My paternal grandmother’s favorite story was “The Little Red Hen.” I am not sure if it was because she liked the message or that she liked chickens.  (Chickens on a farm were important then.)

For those of you who have not heard the story of the little red hen, or have forgotten it, the basic story line follows. The little red hen found some wheat grains. She wanted to grow and harvest the wheat so she could make bread. At each step in the process (planting, weeding, and harvesting the wheat, grinding it into flour, and making bread) she asked each of the other farm animals if they would help. Each one, at each step, said, “No.” When each one said they would not help, she replied with, “Then I’ll do it myself.” Finally, after months of work, the little red hen had her bread and was sitting down to enjoy the results of her efforts. Each of the farm animals came up and wanted some of her bread. She told each one, “No, I’ll eat it myself.”

There are many people in the world who are like the little red hen. They know what they want and they work hard to make it happen. If they do not get support from others, they do it anyway.

Unfortunately, there are also many people who are like the other farm animals. They want the results, but they do not want to work for them.

This can occur in very obvious ways. For example, there are people who want money, but do not want a job. They want someone else to give them money without giving anything in return.

This can also occur in less obvious ways. For example, there are people who have a job and want to make more money. But they do not want to gain the additional knowledge, skills, or experience necessary to be promoted. They want to receive more without giving more.

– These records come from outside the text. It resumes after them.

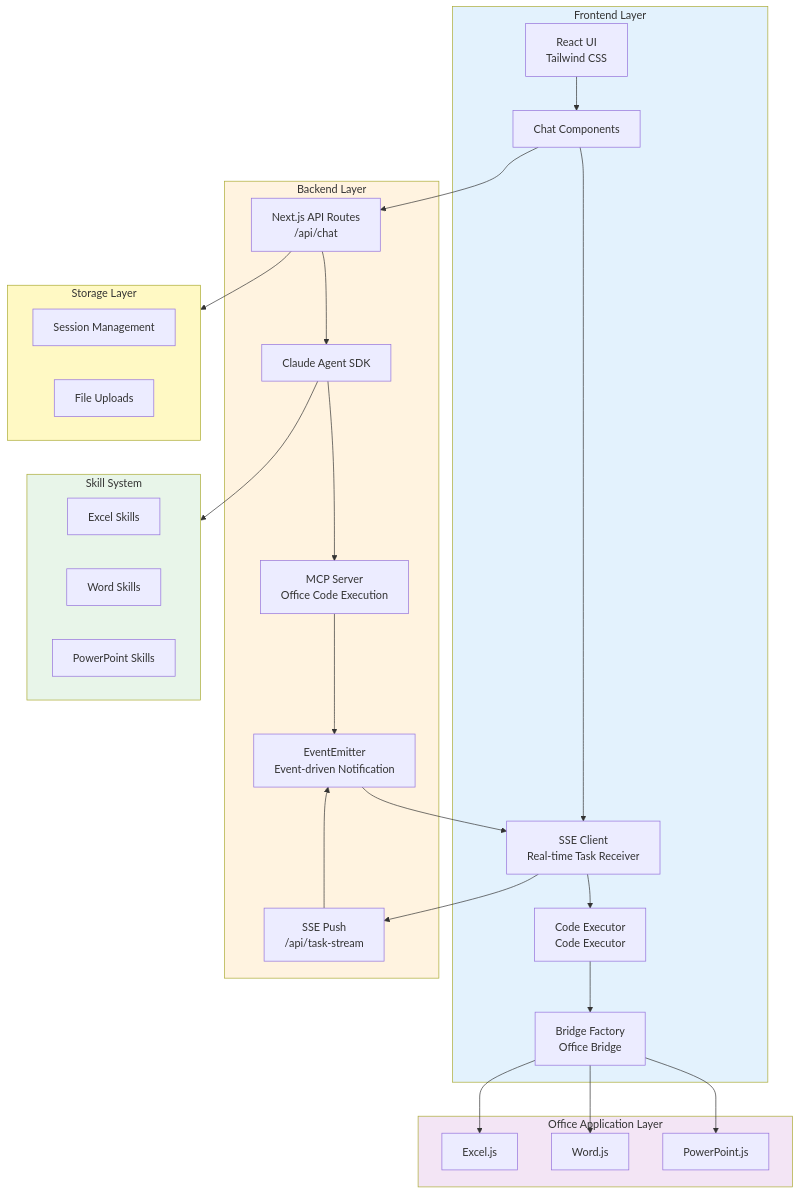
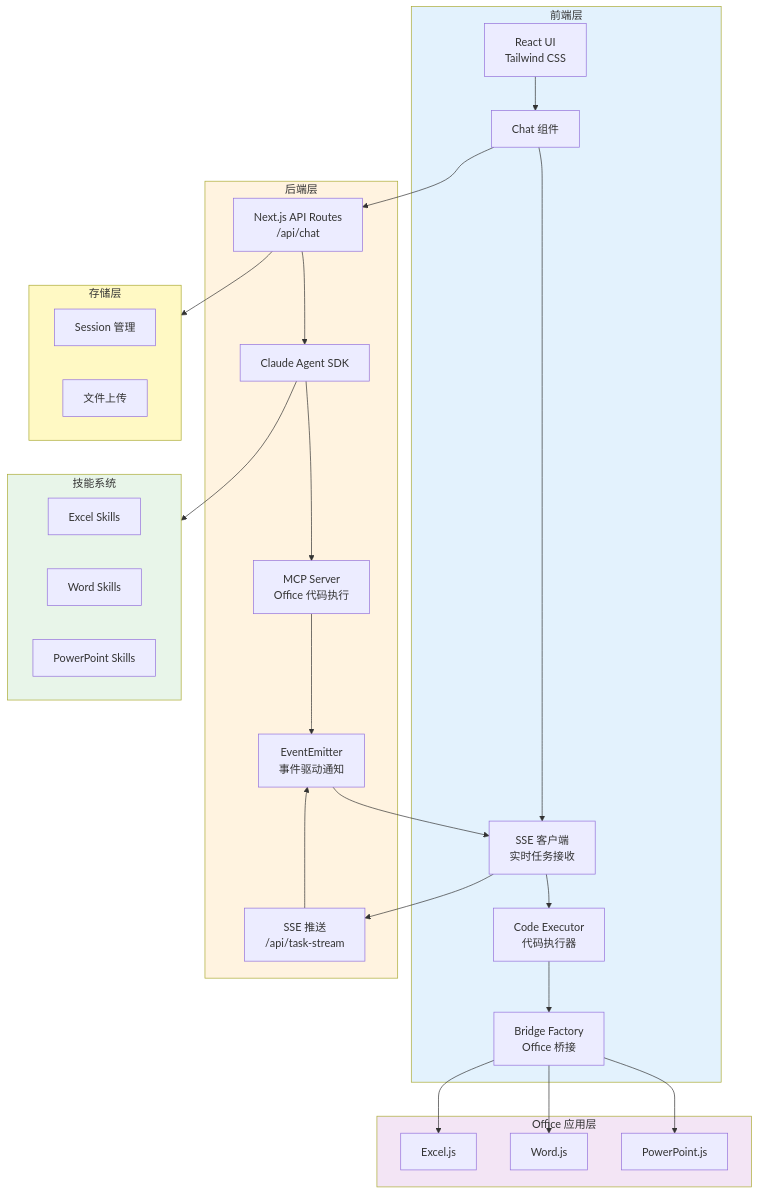
One commit to DocuPilotAI/DocuPilot changed the diagram in README.md. Above: the diagram before and after it, drawn with Mermaid. The commit also changed other lines of this file and 9 other files, not shown here.

````diff
--- a/README.md
+++ b/README.md
@@ -514,58 +527,58 @@
 ```mermaid
 graph TB
-    subgraph frontend [Frontend Layer]
+    subgraph frontend [前端层]
         UI[React UI<br/>Tailwind CSS]
-        Chat[Chat Components]
-        SSE[SSE Client<br/>Real-time Task Receiver]
-        Executor[Code Executor<br/>Code Executor]
-        Bridge[Bridge Factory<br/>Office Bridge]
+        Chat[Chat 组件]
+        SSE[SSE 客户端<br/>实时任务接收]
+        Executor[Code Executor<br/>代码执行器]
+        Bridge[Bridge Factory<br/>Office 桥接]
     end
     
-    subgraph backend [Backend Layer]
+    subgraph backend [后端层]
         API[Next.js API Routes<br/>/api/chat]
         SDK[Claude Agent SDK]
-        MCPServer[MCP Server<br/>Office Code Execution]
-        EventEmitter[EventEmitter<br/>Event-driven Notification]
-        TaskStream[SSE Push<br/>/api/task-stream]
+        MCPServer[MCP Server<br/>Office 代码执行]
+        EventEmitter[EventEmitter<br/>事件驱动通知]
+        TaskStream[SSE 推送<br/>/api/task-stream]
     end
     
-    subgraph office [Office Application Layer]
+    subgraph office [Office 应用层]
         Excel[Excel.js]
         Word[Word.js]
         PPT[PowerPoint.js]
     end
     
-    subgraph skills [Skill System]
+    subgraph skills [技能系统]
         ExcelSkill[Excel Skills]
         WordSkill[Word Skills]
         PPTSkill[PowerPoint Skills]
     end
     
-    subgraph storage [Storage Layer]
-        Sessions[Session Management]
-        Files[File Uploads]
+    subgraph storage [存储层]
+        Sessions[Session 管理]
+        Files[文件上传]
     end
     
     UI --> Chat
     Chat --> API
     Chat --> SSE
     SSE --> TaskStream
     TaskStream --> EventEmitter
     API --> SDK
     SDK --> MCPServer
     MCPServer --> EventEmitter
     EventEmitter --> SSE
     SSE --> Executor
     Executor --> Bridge
     Bridge --> Excel
     Bridge --> Word
     Bridge --> PPT
     SDK --> skills
     API --> storage
     
     style frontend fill:#e3f2fd
     style backend fill:#fff3e0
     style office fill:#f3e5f5
     style skills fill:#e8f5e9
     style storage fill:#fff9c4
 ```
````
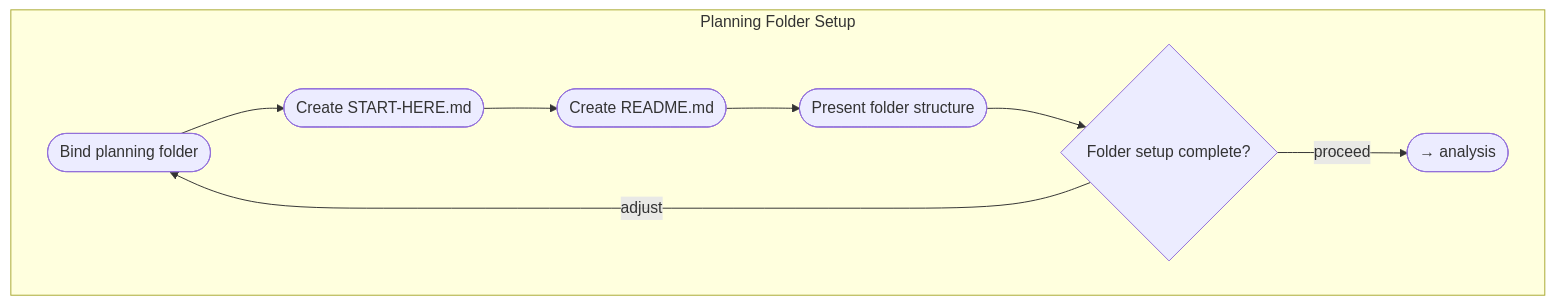
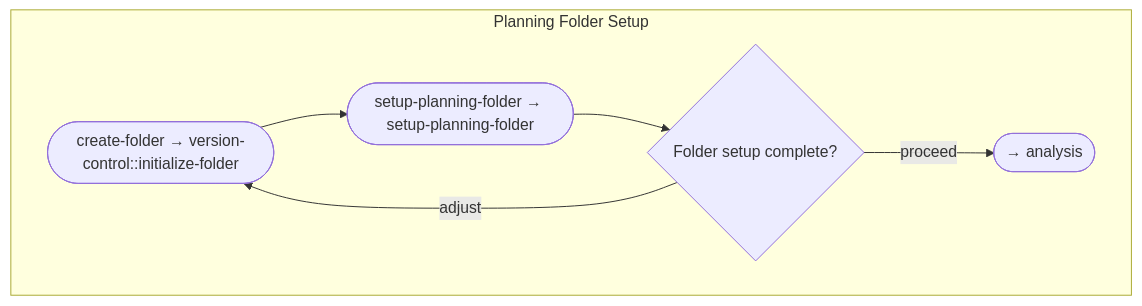
One commit to m2ux/workflow-server changed the third of 8 diagrams in work-packages/README.md. Above: the diagram before and after it, drawn with Mermaid. The commit also changed other lines of this file and 15 other files, not shown here.

````diff
--- a/work-packages/README.md
+++ b/work-packages/README.md
@@ -85,14 +81,12 @@
 ```mermaid
 graph TD
     subgraph folder-setup[Planning Folder Setup]
-        f1([Bind planning folder])
-        f2([Create START-HERE.md])
-        f3([Create README.md])
-        f4([Present folder structure])
+        f1([create-folder → version-control::initialize-folder])
+        f2([setup-planning-folder → setup-planning-folder])
         cp1{Folder setup complete?}
         
-        f1 --> f2 --> f3 --> f4 --> cp1
+        f1 --> f2 --> cp1
         cp1 -->|proceed| Next([→ analysis])
         cp1 -->|adjust| f1
     end
 ```
````
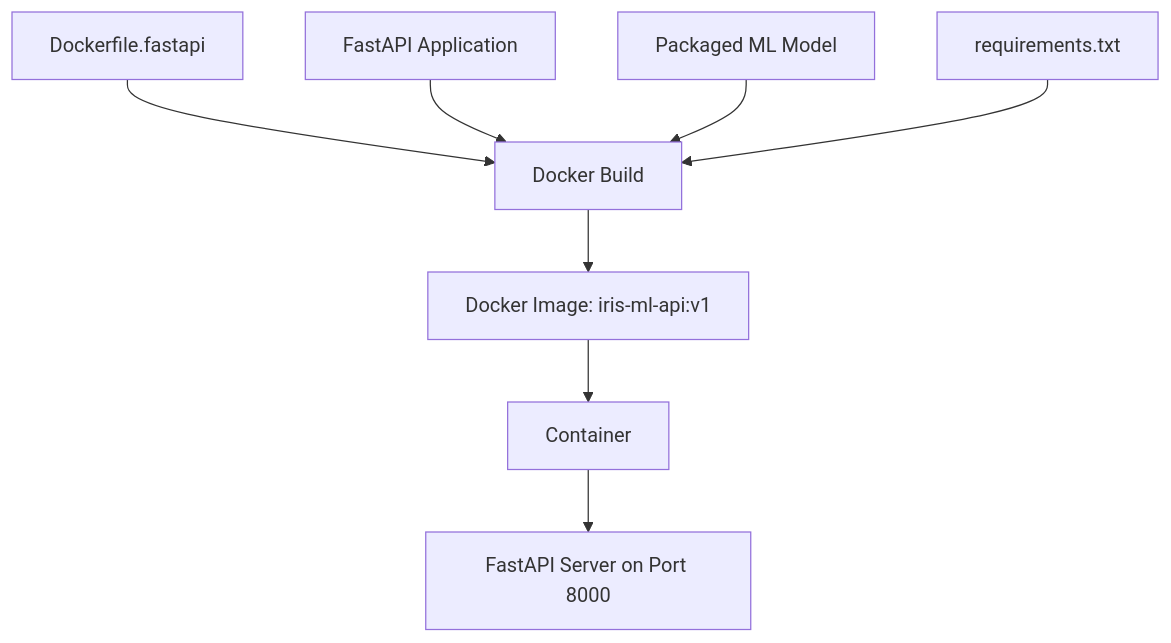
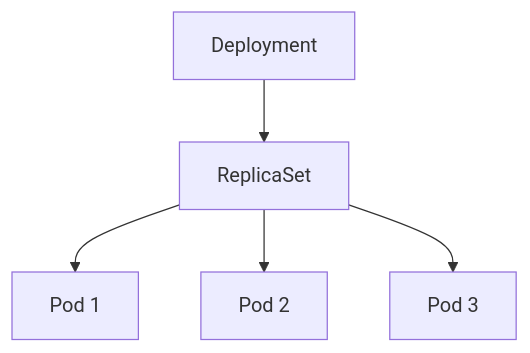
The third of 12 diagrams in READMENEW.md (chidvi123/MLOps), drawn with Mermaid before and after one commit. The commit also changed other lines of this file, not shown here.

````diff
--- a/READMENEW.md
+++ b/READMENEW.md
@@ -236,10 +104,8 @@
 ```mermaid
-flowchart TD
-    A["Dockerfile.fastapi"] --> D["Docker Build"]
-    B["FastAPI Application"] --> D
-    C["Packaged ML Model"] --> D
-    E["requirements.txt"] --> D
-    D --> F["Docker Image: iris-ml-api:v1"]
-    F --> G["Container"]
-    G --> H["FastAPI Server on Port 8000"]
+flowchart TB
+    D["Deployment"]
+    D --> R["ReplicaSet"]
+    R --> P1["Pod 1"]
+    R --> P2["Pod 2"]
+    R --> P3["Pod 3"]
 ```
````
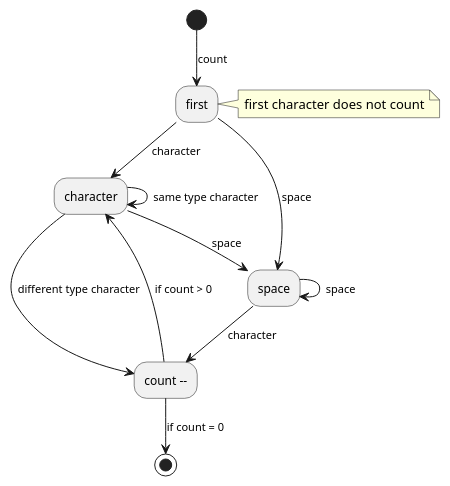
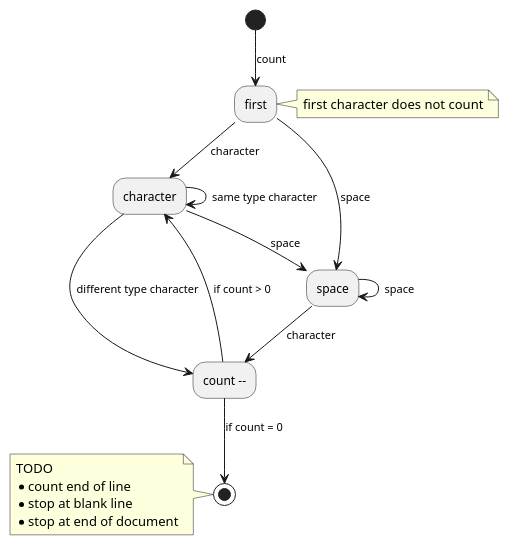
One commit to 74th/vscode-vim changed the diagram in src/motion/wordMorionStateModel/moveWord.plantuml. Above: the diagram before and after it, drawn with PlantUML. The commit also changed other lines of this file and 2 other files, not shown here.

```diff
--- a/src/motion/wordMorionStateModel/moveWord.plantuml
+++ b/src/motion/wordMorionStateModel/moveWord.plantuml
@@ -1,13 +1,19 @@
 @startuml
 (*) --> [count] first
 note right: first character does not count
 first --> [character] character
 first --> [space] space
 character --> [same type character] character
 character --> [space] space
 character -down-> [different type character] "count --"
 space -down-> [character] "count --"
 space -> [space] space
 "count --" -up-> [if count > 0 ] character
 "count --" --> [if count = 0 ] (*)
+note left
+TODO
+* count end of line
+* stop at blank line
+* stop at end of document
+end note
 @enduml
```
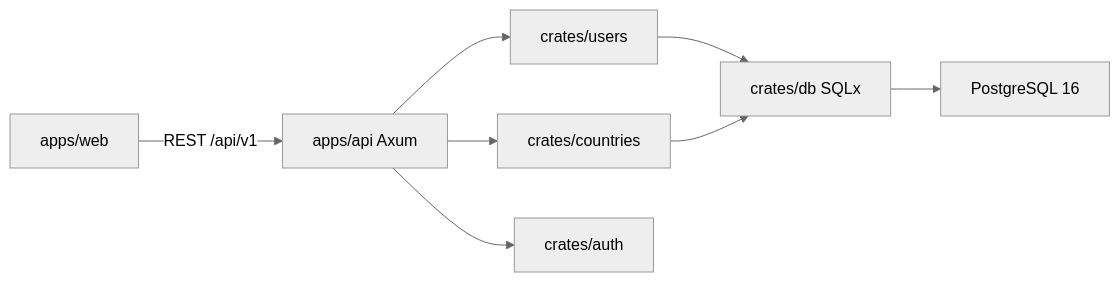
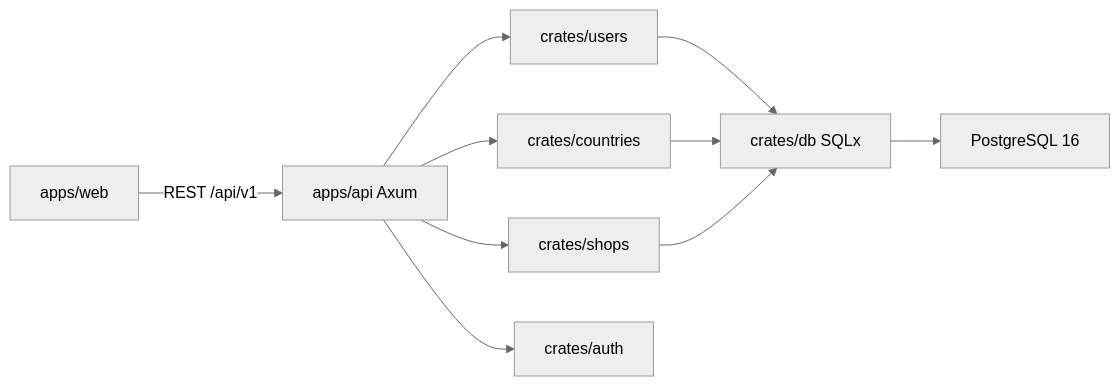
Before and after one commit to bwalia/kisaan.com: the diagram in docs/ARCHITECTURE.md, drawn with Mermaid (neutral theme). The commit also changed other lines of this file and 24 other files, not shown here.

````diff
--- a/docs/ARCHITECTURE.md
+++ b/docs/ARCHITECTURE.md
@@ -9,10 +12,12 @@
 ```mermaid
 flowchart LR
   Web["apps/web"] -->|REST /api/v1| Api["apps/api Axum"]
   Api --> Users["crates/users"]
   Api --> Countries["crates/countries"]
+  Api --> Shops["crates/shops"]
   Api --> Auth["crates/auth"]
   Users --> Db["crates/db SQLx"]
   Countries --> Db
+  Shops --> Db
   Db --> Pg["PostgreSQL 16"]
 ```
````
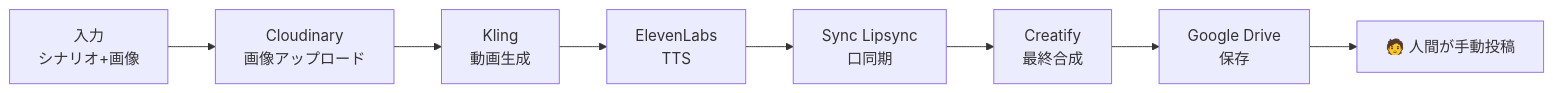
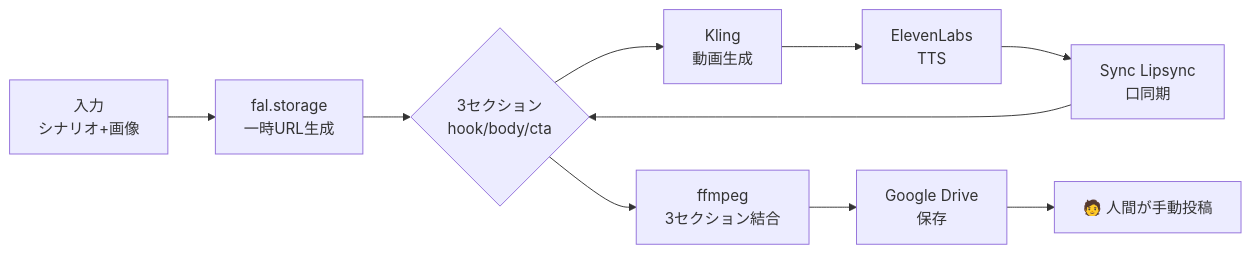
One commit to Ceed-dev/ai-influencer changed the diagram in STRATEGY.md. Above: the diagram before and after it, drawn with Mermaid. The commit also changed other lines of this file and 19 other files, not shown here.

First line of the commit message:
Phase 0: 3-section ffmpeg pipeline — Cloudinary/Creatify removal, full media rewrite

````diff
--- a/STRATEGY.md
+++ b/STRATEGY.md
@@ -265,10 +267,12 @@
 ```mermaid
 graph LR
-    A[入力<br/>シナリオ+画像] --> B[Cloudinary<br/>画像アップロード]
-    B --> C[Kling<br/>動画生成]
-    C --> D[ElevenLabs<br/>TTS]
-    D --> E[Sync Lipsync<br/>口同期]
-    E --> F[Creatify<br/>最終合成]
-    F --> G[Google Drive<br/>保存]
-    G --> H[🧑 人間が手動投稿]
+    A[入力<br/>シナリオ+画像] --> B[fal.storage<br/>一時URL生成]
+    B --> C{3セクション<br/>hook/body/cta}
+    C --> D[Kling<br/>動画生成]
+    D --> E[ElevenLabs<br/>TTS]
+    E --> F[Sync Lipsync<br/>口同期]
+    F --> C
+    C --> G[ffmpeg<br/>3セクション結合]
+    G --> H[Google Drive<br/>保存]
+    H --> I[🧑 人間が手動投稿]
 ```
````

Another example is group projects. I hated group projects in college. Usually everyone in the group wanted an “A.” Usually it was me and maybe one other person that was willing to work hard enough to actually earn an “A.”  The same thing happens in work situations.

Think about your professional and personal relationships. In each relationship are you a “little red hen” or are you one of the “farm animals?” Which do you want to be?